And William Greene looked at him, who was not a Catholic, and he said, ‘John if that were to influence them then neither you or I have no business fighting for them if that’s all their worth. He said, ‘Do you want me to get the priest, but he said, I don’t know where to find one.

He said, ‘just find a church with a cross on it and ring the bell, Mr. Mitchell said. And he did. A young priest, late at night, a young priest came to the door. They stayed friends all their life these kids to this day even our grandkids have met this priest. He’s an old priest now, but he was a very young priest. And he came with him. And John Mitchell received the rites of the Church, and everything that night. And he recovered however.

But William Greene told this story at the monument the day that it was dedicated. And he said, ‘You have often heard that greater love hath no man that he would lay down his life for his friend. But he said, ‘I was there, and greater love hath no man than he would sacrifice his immortal soul for the United Mine Workers of America.

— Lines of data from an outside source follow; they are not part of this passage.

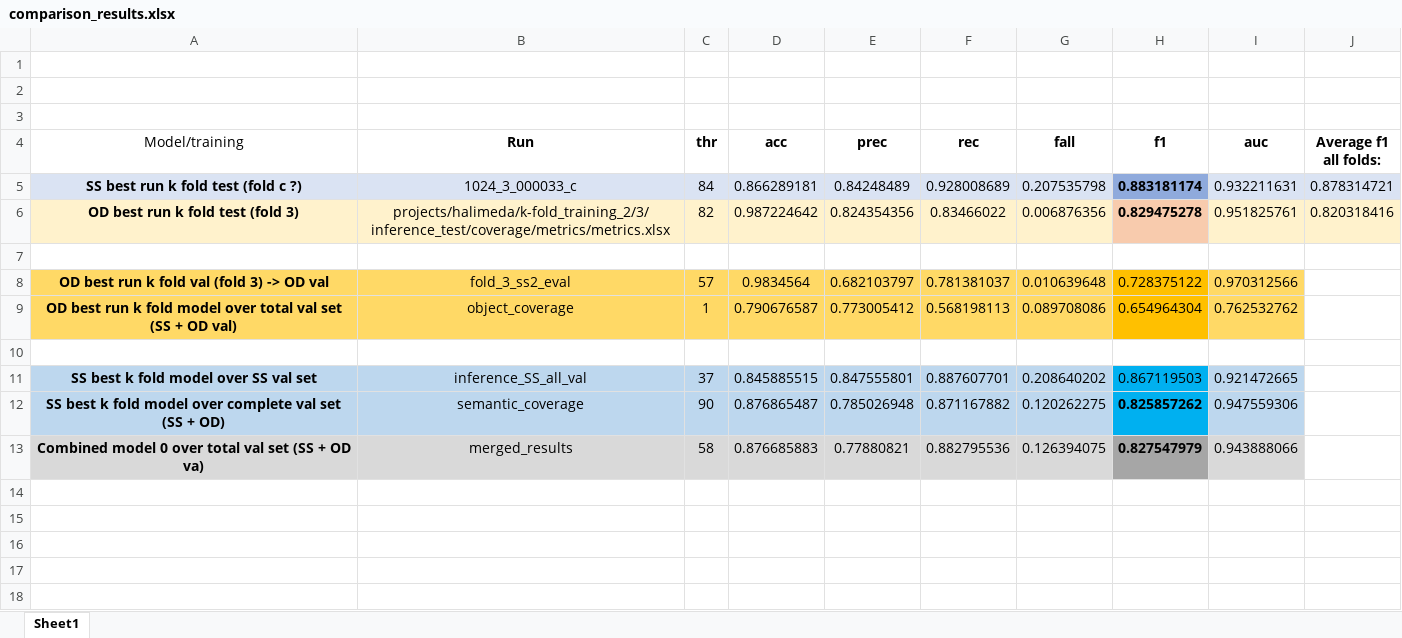
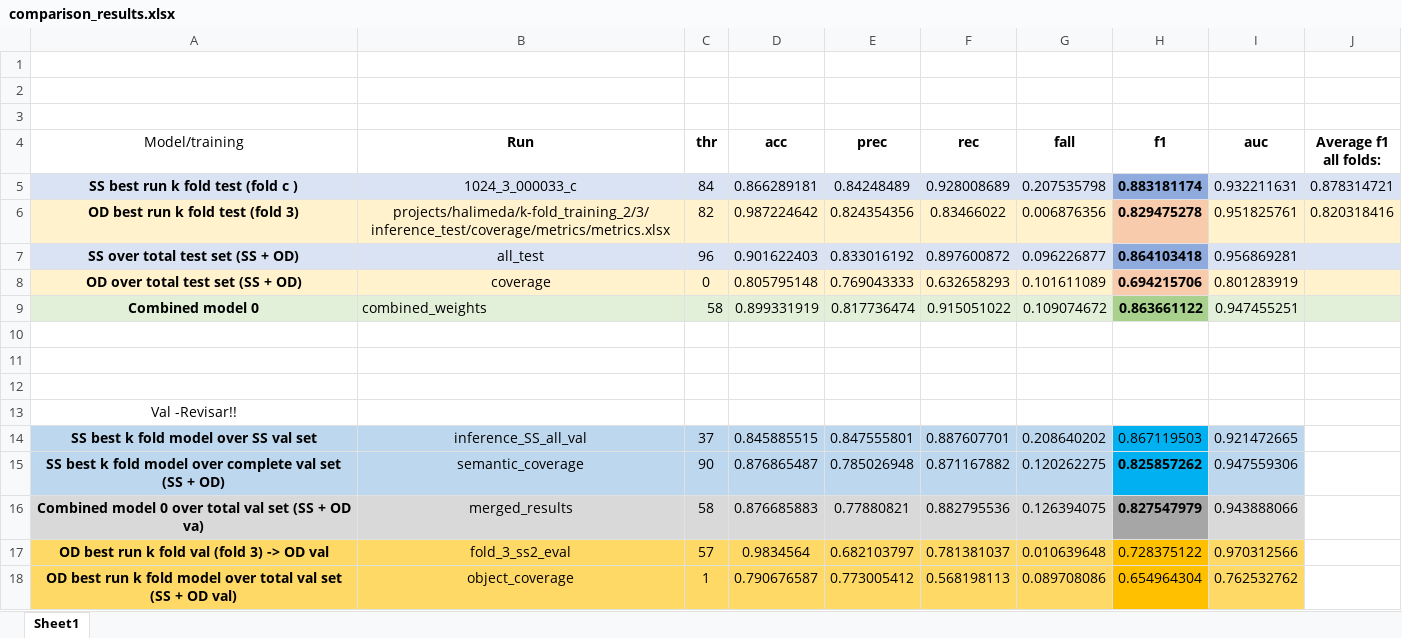
Before and after one commit to srv/Halimeda, an Excel workbook: combined_model/results/comparison_results.xlsx, sheet Sheet1, drawn as a sheet; values as stored, in another font and other column widths than the file's, no borders; the diff names each change by its address in the sheet, - before the commit and + after, or states it on an @@ line.

Commit message:
weighted combination sweep

```diff
--- a/combined_model/results/comparison_results.xlsx (sheet Sheet1)
+++ b/combined_model/results/comparison_results.xlsx (sheet Sheet1)
-A5 (Model/training): SS best run k fold test (fold c ?)
+A5 (Model/training): SS best run k fold test (fold c )
+row 7: SS over total test set (SS + OD) | all_test | 96 | 0.901622403 | 0.833016192 | 0.897600872 | 0.096226877 | 0.864103418 | 0.956869281
+row 8: OD over total test set (SS + OD) | coverage | 0 | 0.805795148 | 0.769043333 | 0.632658293 | 0.101611089 | 0.694215706 | 0.801283919
+row 9: Combined model 0 | combined_weights | 58 | 0.899331919 | 0.817736474 | 0.915051022 | 0.109074672 | 0.863661122 | 0.947455251
+row 12: (empty)
+row 13: Val -Revisar!!
@@ row 8 moved to row 17: OD best run k fold val (fold 3) -> OD va… @@
@@ row 9 moved to row 18: OD best run k fold model over total val … @@
```
Also changed, not shown: 3 other files.
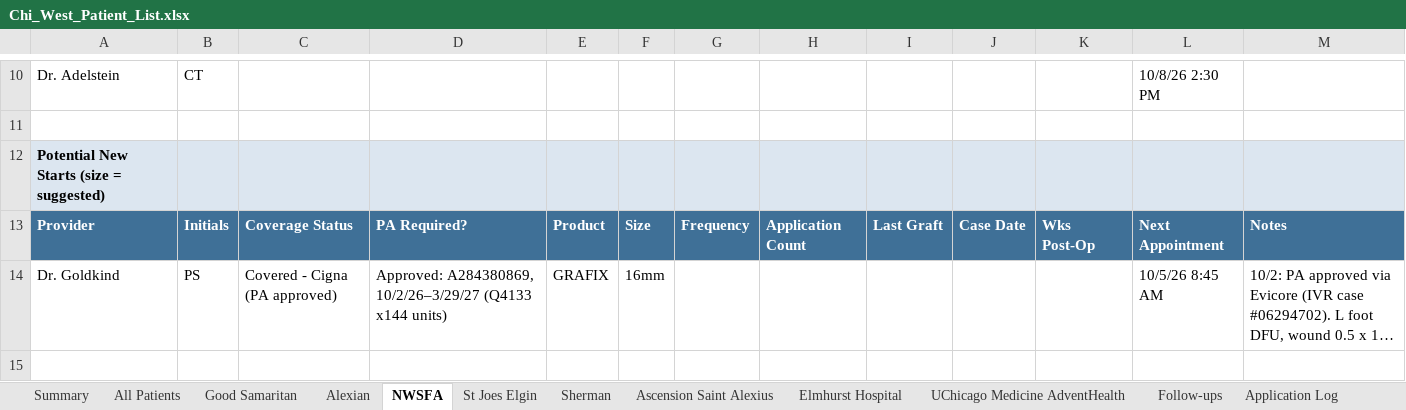
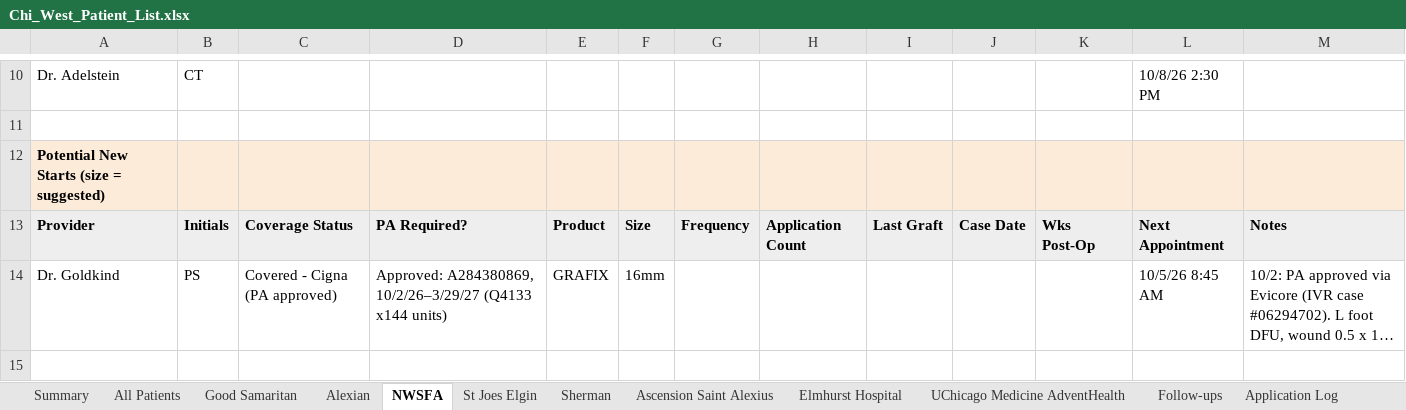
Before and after one commit to ajpeterson113/Graft-Tracker, an Excel workbook: Chi_West_Patient_List.xlsx, sheet NWSFA, drawn as a sheet; only a part is shown, gaps mark what is left out; long unchanged cells end in …; values as stored, in another font and other column widths than the file's, no borders; the diff covers the shown part only; the diff names each change by its address in the sheet, - before the commit and + after, or states it on an @@ line.

```diff
--- a/Chi_West_Patient_List.xlsx (sheet NWSFA)
+++ b/Chi_West_Patient_List.xlsx (sheet NWSFA)
-A12:M12 fill: #DCE6F0
+A12:M12 fill: #FCEBD9
@@ A13:M13 fill: #3F7097 → #EEEEEE, text colour: #FFFFFF → black @@
```
Also changed, not shown: cell formats elsewhere in this sheet, sheet Alexian, sheet Good Samaritan, sheet UChicago Medicine AdventHealth, sheet Elmhurst Hospital, sheet St Joes Elgin, sheet Ascension Saint Alexius, 6 more sheets.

John Mitchell died in 1919 at the age of 49. During those 49 years he accomplished much more than most would have expected from a 12 year old boy who worked in the mines to help support his family. Many would say that he overcame his circumstances to achieve great things, but in reality it was his circumstances that drove him to achieve great things. While most simply accepted the structure of the time, John Mitchell pondered why things were so unfair and worked to make sure that things would be more fair in the future. It is this vision and passion that makes men great, and this vision and passion helped John Mitchell become a man who accomplished great things.